Premier should get on with the State’s business at hand
One of Australia’s greatest attributes is our fair and equitable system of democracy.
Here in WA, any sandgroper — whether rich or poor, influential or otherwise — can run for Parliament and represent their community in State Parliament.
While The Nationals were not returned to Government at the recent State election, we respect the outcome and the people’s right to elect their preferred government of the day. We will always defend this important democratic right, even when the outcome doesn’t deliver us our favoured outcome.
On the contrary, new Premier Mark McGowan believes the people of WA got it wrong when they cast their vote at the ballot box on March 11 because he doesn’t agree with the recent election outcome in the Upper House.
As the House of review, the Legislative Council is an important cog in the parliamentary process, which ensures legislation is subject to an appropriate level of oversight and scrutiny before it becomes law.
Mr McGowan seems to think the role of the Upper House is to simply rubber-stamp decisions of the Lower House. This shows his disregard for the importance of robust debate and in-depth consideration of legislation to deliver the best possible democratic outcomes.
On March 11, the people of WA made a deliberate decision to elect the Upper House it has elected and it is now up to the Premier to work with the outcome and the hand he has been dealt.
At a time when everyday Australians have lost faith in the major parties, Mr McGowan has the nerve to question the democratic process that has delivered the current Parliament.
It’s clear WA’s current Upper House formation is a symptom of voter discontent with the major two and the Premier should listen because this is democracy at play. He now wants to change the way the Upper House is elected because it doesn’t suit his agenda.
The Nationals believe elected representatives should show political courage, question the party line and be free to vote in the best interests of their constituents — this does not occur within the major parties.
We know West Australians understand the power of their vote and we are therefore opposed to any changes that would diminish the voice of regional WA in State Parliament.
We remain firmly committed to ensure regional people are adequately and effectively represented.
As an independent political party, it is our right and responsibility to consider every single piece of legislation on its merits to ensure it delivers the best possible deal for our constituents.
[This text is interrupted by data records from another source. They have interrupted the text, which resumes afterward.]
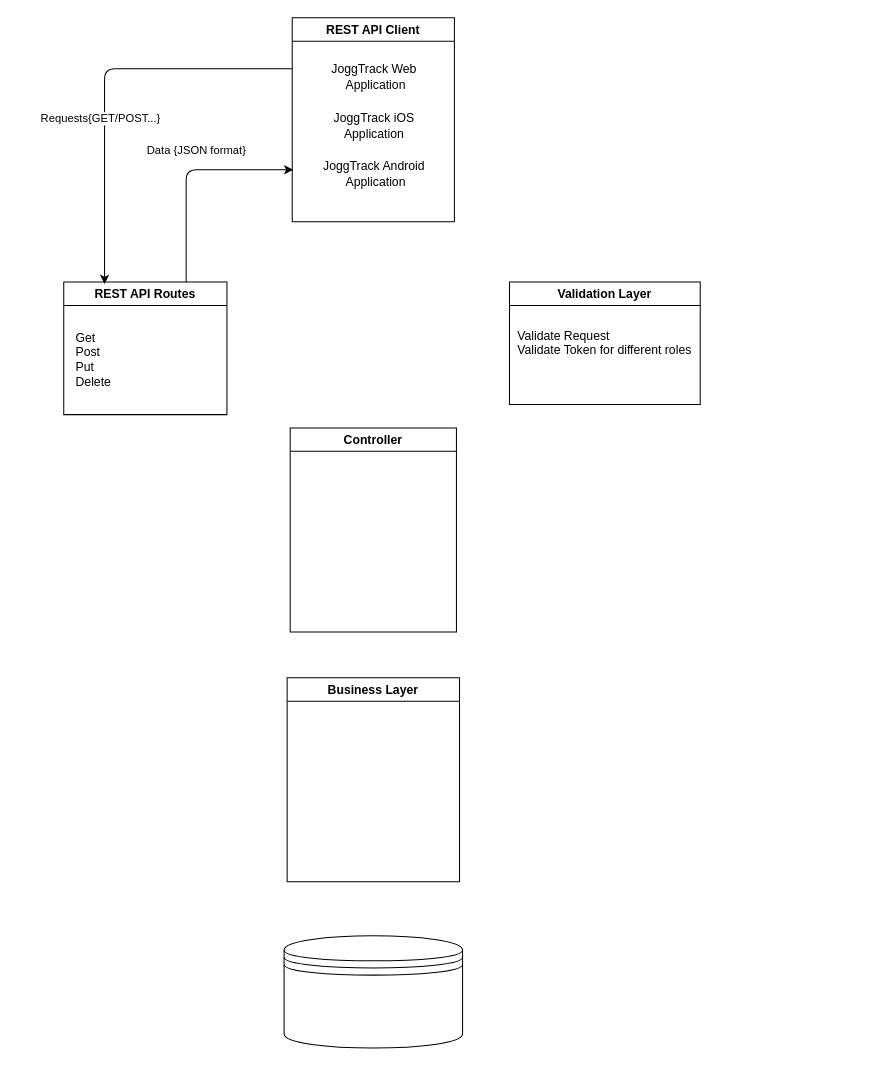
cosminmemetea/joggtrack keeps this draw.io diagram as joggtrackRESTapi.drawio. Above is the earlier version. Source tidied: cells renumbered, new cells numbered last; positions are measured from the earlier drawing's top-left corner, leaving out a move shared by most shapes. Both pictures are drawn from the tidied source at 102%, with x=0, y=0 at pixel (63, 17).
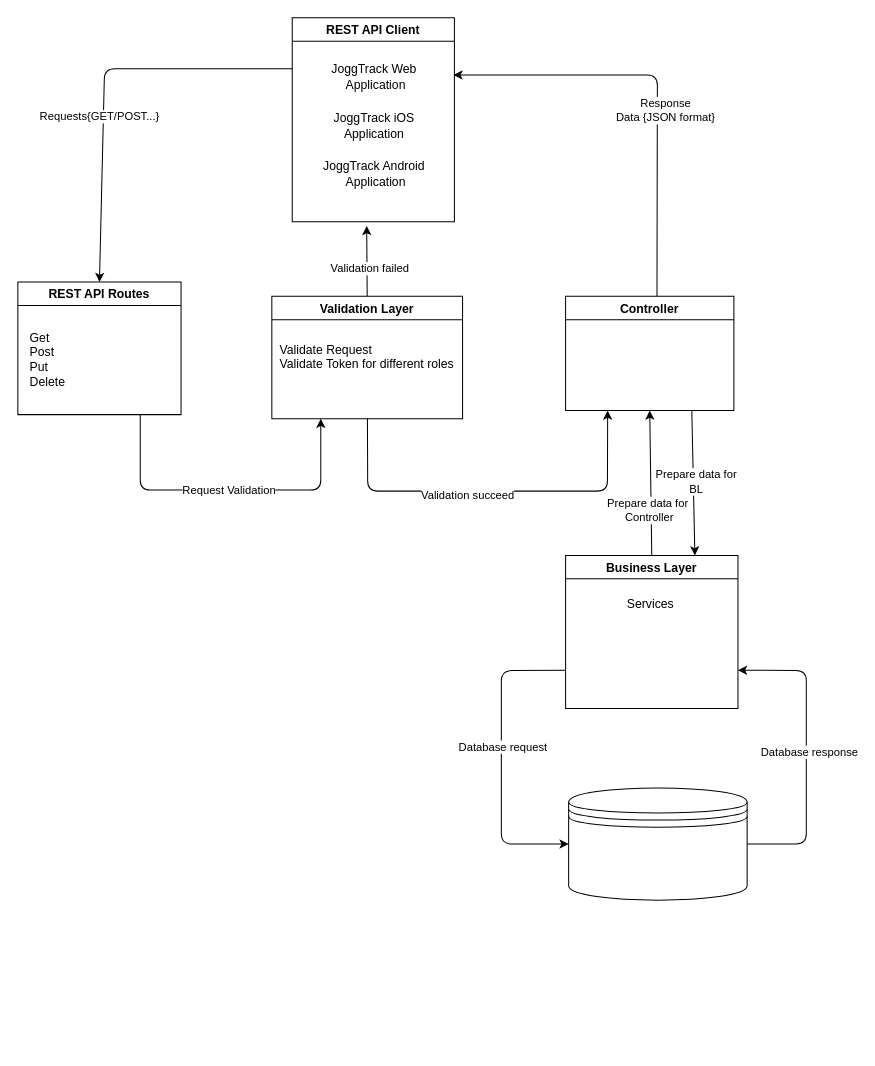
Above is the later version.

Commit message:
Updated REST API architecture

The change refers to these unchanged cells:
```xml
<mxCell id="8" value="REST API Client" style="swimlane;" parent="1" vertex="1">
  <mxGeometry x="224" width="159" height="200" as="geometry" />
</mxCell>
```

The edit, as a diff of the source:
```diff
@@
-    <mxCell id="2" style="edgeStyle=none;html=1;exitX=0.75;exitY=0;exitDx=0;exitDy=0;" parent="1" edge="1" source="4">
-      <mxGeometry relative="1" as="geometry">
-        <mxPoint x="225" y="149" as="targetPoint" />
-        <Array as="points">
-          <mxPoint x="120" y="149" />
-        </Array>
-      </mxGeometry>
-    </mxCell>
-    <mxCell id="3" value="Data {JSON format}" style="edgeLabel;html=1;align=center;verticalAlign=middle;" parent="2" vertex="1">
-      <mxGeometry x="-0.03" y="1" relative="1" as="geometry">
-        <mxPoint x="10" y="-26" as="offset" />
-      </mxGeometry>
-    </mxCell>
     <mxCell id="4" value="REST API Routes" style="swimlane;" parent="1" vertex="1">
-      <mxGeometry y="259" width="160" height="130" as="geometry" />
+      <mxGeometry x="-45" y="259" width="160" height="130" as="geometry" />
     </mxCell>
@@
-    <mxCell id="6" style="edgeStyle=none;html=1;entryX=0.25;entryY=0.015;entryDx=0;entryDy=0;exitX=0;exitY=0.25;exitDx=0;exitDy=0;entryPerimeter=0;" parent="1" edge="1" source="8" target="4">
+    <mxCell id="6" style="edgeStyle=none;html=1;entryX=0.5;entryY=0;entryDx=0;entryDy=0;exitX=0;exitY=0.25;exitDx=0;exitDy=0;" parent="1" edge="1" source="8" target="4">
       <mxGeometry relative="1" as="geometry">
         <Array as="points">
           <mxPoint x="40" y="50" />
         </Array>
       </mxGeometry>
     </mxCell>
@@
+    <mxCell id="17" style="edgeStyle=none;html=1;exitX=0.5;exitY=0;exitDx=0;exitDy=0;" parent="1" edge="1" source="12">
+      <mxGeometry relative="1" as="geometry">
+        <mxPoint x="297" y="204" as="targetPoint" />
+      </mxGeometry>
+    </mxCell>
+    <mxCell id="18" value="Validation failed" style="edgeLabel;html=1;align=center;verticalAlign=middle;" parent="17" vertex="1">
+      <mxGeometry x="-0.22" y="-2" relative="1" as="geometry" />
+    </mxCell>
+    <mxCell id="19" style="edgeStyle=none;html=1;entryX=0.25;entryY=1;entryDx=0;entryDy=0;" parent="1" edge="1" source="12" target="14">
+      <mxGeometry relative="1" as="geometry">
+        <Array as="points">
+          <mxPoint x="298" y="464" />
+          <mxPoint x="404" y="464" />
+          <mxPoint x="533" y="464" />
+        </Array>
+      </mxGeometry>
+    </mxCell>
+    <mxCell id="20" value="Validation succeed" style="edgeLabel;html=1;align=center;verticalAlign=middle;" parent="19" vertex="1">
+      <mxGeometry x="-0.47" y="3" relative="1" as="geometry">
+        <mxPoint x="67" y="6" as="offset" />
+      </mxGeometry>
+    </mxCell>
     <mxCell id="12" value="Validation Layer" style="swimlane;" parent="1" vertex="1">
-      <mxGeometry x="437" y="259" width="187" height="120" as="geometry" />
+      <mxGeometry x="204" y="273" width="187" height="120" as="geometry" />
     </mxCell>
@@
+    <mxCell id="21" style="edgeStyle=none;html=1;" parent="1" edge="1">
+      <mxGeometry relative="1" as="geometry">
+        <mxPoint x="581.6" y="273" as="sourcePoint" />
+        <mxPoint x="382" y="56" as="targetPoint" />
+        <Array as="points">
+          <mxPoint x="582" y="56" />
+        </Array>
+      </mxGeometry>
+    </mxCell>
+    <mxCell id="22" value="Response&lt;br&gt;Data {JSON format}" style="edgeLabel;html=1;align=center;verticalAlign=middle;" parent="21" vertex="1">
+      <mxGeometry x="0.31" y="4" relative="1" as="geometry">
+        <mxPoint x="63" y="30" as="offset" />
+      </mxGeometry>
+    </mxCell>
+    <mxCell id="23" style="edgeStyle=none;html=1;exitX=0.75;exitY=1;exitDx=0;exitDy=0;entryX=0.75;entryY=0;entryDx=0;entryDy=0;" parent="1" edge="1" source="14" target="15">
+      <mxGeometry relative="1" as="geometry" />
+    </mxCell>
+    <mxCell id="24" value="Prepare data for&lt;br&gt;BL" style="edgeLabel;html=1;align=center;verticalAlign=middle;" parent="23" vertex="1">
+      <mxGeometry x="-0.01" y="2" relative="1" as="geometry" />
+    </mxCell>
     <mxCell id="14" value="Controller" style="swimlane;" parent="1" vertex="1">
-      <mxGeometry x="222" y="402" width="163" height="200" as="geometry" />
+      <mxGeometry x="492" y="273" width="165" height="112" as="geometry" />
     </mxCell>
+    <mxCell id="25" style="edgeStyle=none;html=1;exitX=0.5;exitY=0;exitDx=0;exitDy=0;entryX=0.5;entryY=1;entryDx=0;entryDy=0;" parent="1" edge="1" source="15" target="14">
+      <mxGeometry relative="1" as="geometry" />
+    </mxCell>
+    <mxCell id="26" value="Prepare data for&amp;nbsp;&lt;br&gt;Controller" style="edgeLabel;html=1;align=center;verticalAlign=middle;" parent="25" vertex="1">
+      <mxGeometry x="-0.36" y="2" relative="1" as="geometry" />
+    </mxCell>
+    <mxCell id="27" style="edgeStyle=none;html=1;exitX=0;exitY=0.75;exitDx=0;exitDy=0;entryX=0;entryY=0.5;entryDx=0;entryDy=0;" parent="1" edge="1" source="15" target="16">
+      <mxGeometry relative="1" as="geometry">
+        <Array as="points">
+          <mxPoint x="429" y="640" />
+          <mxPoint x="429" y="810" />
+        </Array>
+      </mxGeometry>
+    </mxCell>
+    <mxCell id="28" value="Database request&amp;nbsp;" style="edgeLabel;html=1;align=center;verticalAlign=middle;" parent="27" vertex="1">
+      <mxGeometry x="-0.08" y="2" relative="1" as="geometry" />
+    </mxCell>
     <mxCell id="15" value="Business Layer" style="swimlane;" parent="1" vertex="1">
-      <mxGeometry x="219" y="647" width="169" height="200" as="geometry" />
+      <mxGeometry x="492" y="527" width="169" height="150" as="geometry" />
     </mxCell>
+    <mxCell id="29" value="Services" style="text;html=1;align=center;verticalAlign=middle;strokeColor=none;" parent="15" vertex="1">
+      <mxGeometry x="54.5" y="39" width="56" height="18" as="geometry" />
+    </mxCell>
+    <mxCell id="30" style="edgeStyle=none;html=1;exitX=1;exitY=0.5;exitDx=0;exitDy=0;entryX=1;entryY=0.75;entryDx=0;entryDy=0;" parent="1" edge="1" source="16" target="15">
+      <mxGeometry relative="1" as="geometry">
+        <Array as="points">
+          <mxPoint x="728" y="810" />
+          <mxPoint x="728" y="640" />
+        </Array>
+      </mxGeometry>
+    </mxCell>
+    <mxCell id="31" value="Database response" style="edgeLabel;html=1;align=center;verticalAlign=middle;" parent="30" vertex="1">
+      <mxGeometry x="0.01" y="-2" relative="1" as="geometry" />
+    </mxCell>
     <mxCell id="16" style="shape=datastore;whiteSpace=wrap;html=1;" parent="1" vertex="1">
-      <mxGeometry x="216" y="900" width="175" height="110" as="geometry" />
+      <mxGeometry x="495" y="755" width="175" height="110" as="geometry" />
     </mxCell>
+    <mxCell id="32" value="Request Validation" style="edgeStyle=none;html=1;exitX=0.75;exitY=1;exitDx=0;exitDy=0;" parent="1" edge="1" source="4">
+      <mxGeometry relative="1" as="geometry">
+        <mxPoint x="252" y="393" as="targetPoint" />
+        <Array as="points">
+          <mxPoint x="75" y="463" />
+          <mxPoint x="252" y="463" />
+        </Array>
+      </mxGeometry>
+    </mxCell>
```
The people of regional WA should expect us to do this to get them the best possible deal.
Instead of questioning the democratic process, I suggest the Premier get on with the business at hand.
Premier Mark McGowan